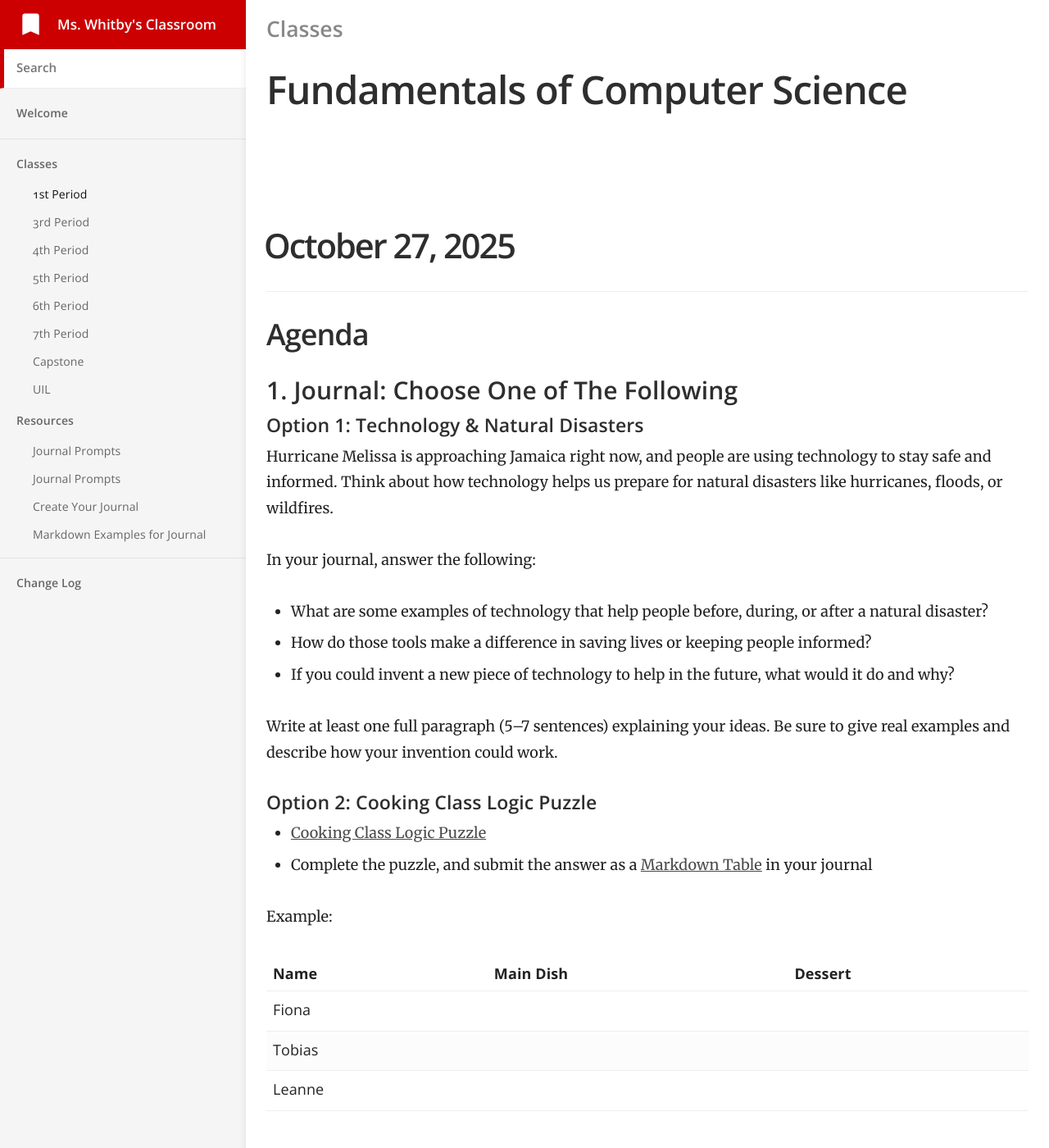
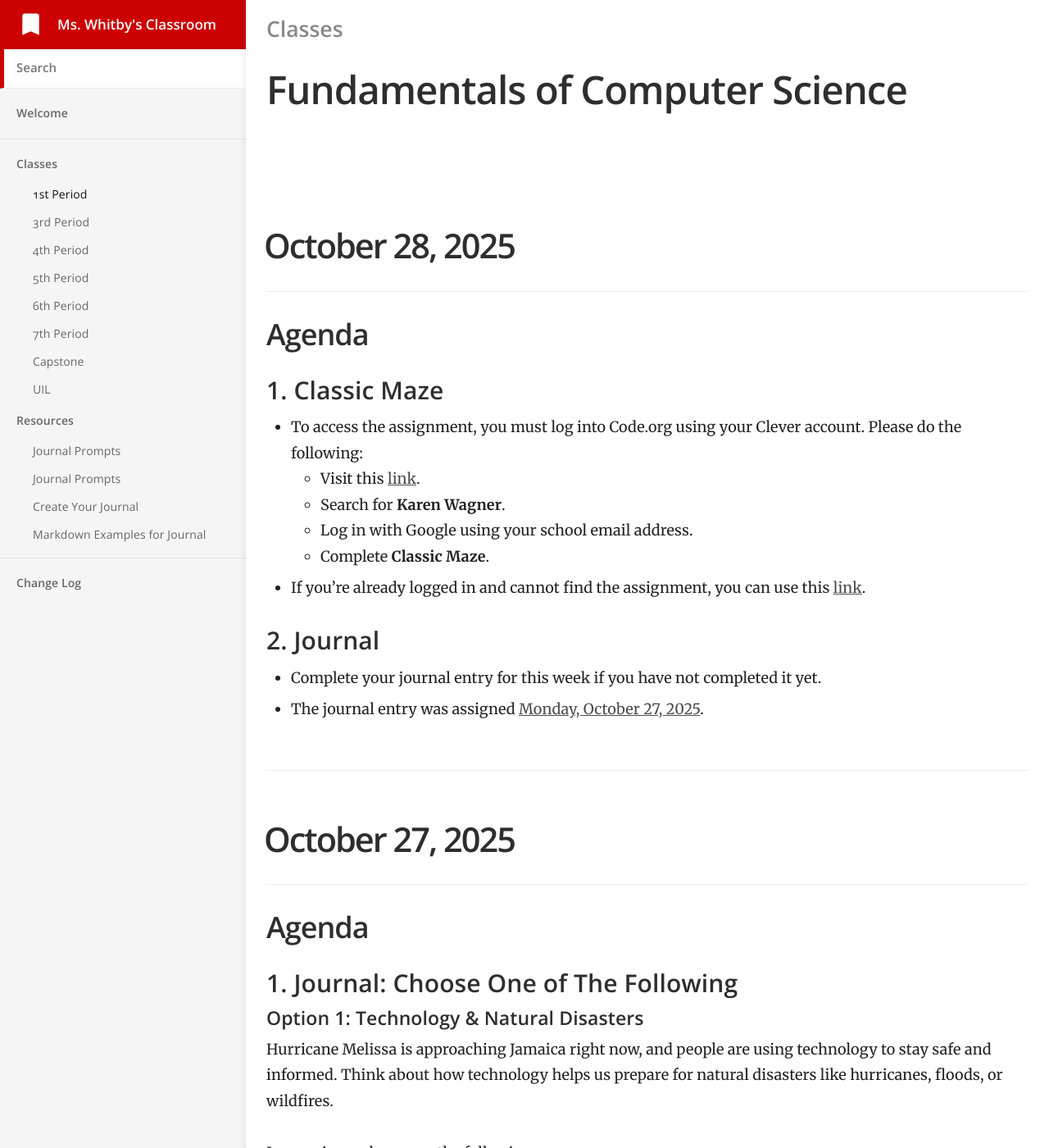
Before and after one commit to mswhitby/classroom, a Jekyll site: the page built from _docs/classes/1st.md, in a window 1280 px wide and 1400 px high. Shown: the whole window at 82% size. Built offline with Jekyll 4.4.1, drawn with Linux system fonts in a browser that asks for light colours.

Commit message:
Updated lessons

```diff
--- a/_docs/classes/1st.md
+++ b/_docs/classes/1st.md
@@ -4,6 +4,27 @@ subtitle: Fundamentals of Computer Science
 category: Classes
 order: 1
 ---
+
+# October 28, 2025
+
+## Agenda
+
+### 1. Classic Maze
+
+- To access the assignment, you must log into Code.org using your Clever account. Please do the following:
+    - Visit this [link](https://clever.com/oauth/district-picker?client_id=2f27405716644a951b23&redirect_uri=https%3A%2F%2Fstudio.code.org%2Fusers%2Fauth%2Fclever%2Fcallback&response_type=code&state=ede33ff61289cf32708a0f54079cdd23e31d0b0a02b0e0e8).
+    - Search for **Karen Wagner**.
+    - Log in with Google using your school email address.
+    - Complete **Classic Maze**.
+
+- If you're already logged in and cannot find the assignment, you can use this [link](https://studio.code.org/hoc/1).
+
+### 2. Journal
+
+- Complete your journal entry for this week if you have not completed it yet.
+- The journal entry was assigned [Monday, October 27, 2025](https://github.com/mswhitby/WHSTechNotes/blob/main/journal.md#october-27-2025).
+
+----
 
 # October 27, 2025
 
```
Also changed, not shown: _docs/classes/3rd.md (+21 -0 lines), _docs/classes/7th.md (+21 -0 lines).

══════════════════════════════

Task instructions: Excluding all pictures, reproduce the records exactly as they appear above.

Task response:
Before and after one commit to mswhitby/classroom, a Jekyll site: the page built from _docs/classes/1st.md, in a window 1280 px wide and 1400 px high. Shown: the whole window at 82% size. Built offline with Jekyll 4.4.1, drawn with Linux system fonts in a browser that asks for light colours.

Commit message:
Updated lessons

```diff
--- a/_docs/classes/1st.md
+++ b/_docs/classes/1st.md
@@ -4,6 +4,27 @@ subtitle: Fundamentals of Computer Science
 category: Classes
 order: 1
 ---
+
+# October 28, 2025
+
+## Agenda
+
+### 1. Classic Maze
+
+- To access the assignment, you must log into Code.org using your Clever account. Please do the following:
+    - Visit this [link](https://clever.com/oauth/district-picker?client_id=2f27405716644a951b23&redirect_uri=https%3A%2F%2Fstudio.code.org%2Fusers%2Fauth%2Fclever%2Fcallback&response_type=code&state=ede33ff61289cf32708a0f54079cdd23e31d0b0a02b0e0e8).
+    - Search for **Karen Wagner**.
+    - Log in with Google using your school email address.
+    - Complete **Classic Maze**.
+
+- If you're already logged in and cannot find the assignment, you can use this [link](https://studio.code.org/hoc/1).
+
+### 2. Journal
+
+- Complete your journal entry for this week if you have not completed it yet.
+- The journal entry was assigned [Monday, October 27, 2025](https://github.com/mswhitby/WHSTechNotes/blob/main/journal.md#october-27-2025).
+
+----
 
 # October 27, 2025
 
```
Also changed, not shown: _docs/classes/3rd.md (+21 -0 lines), _docs/classes/7th.md (+21 -0 lines).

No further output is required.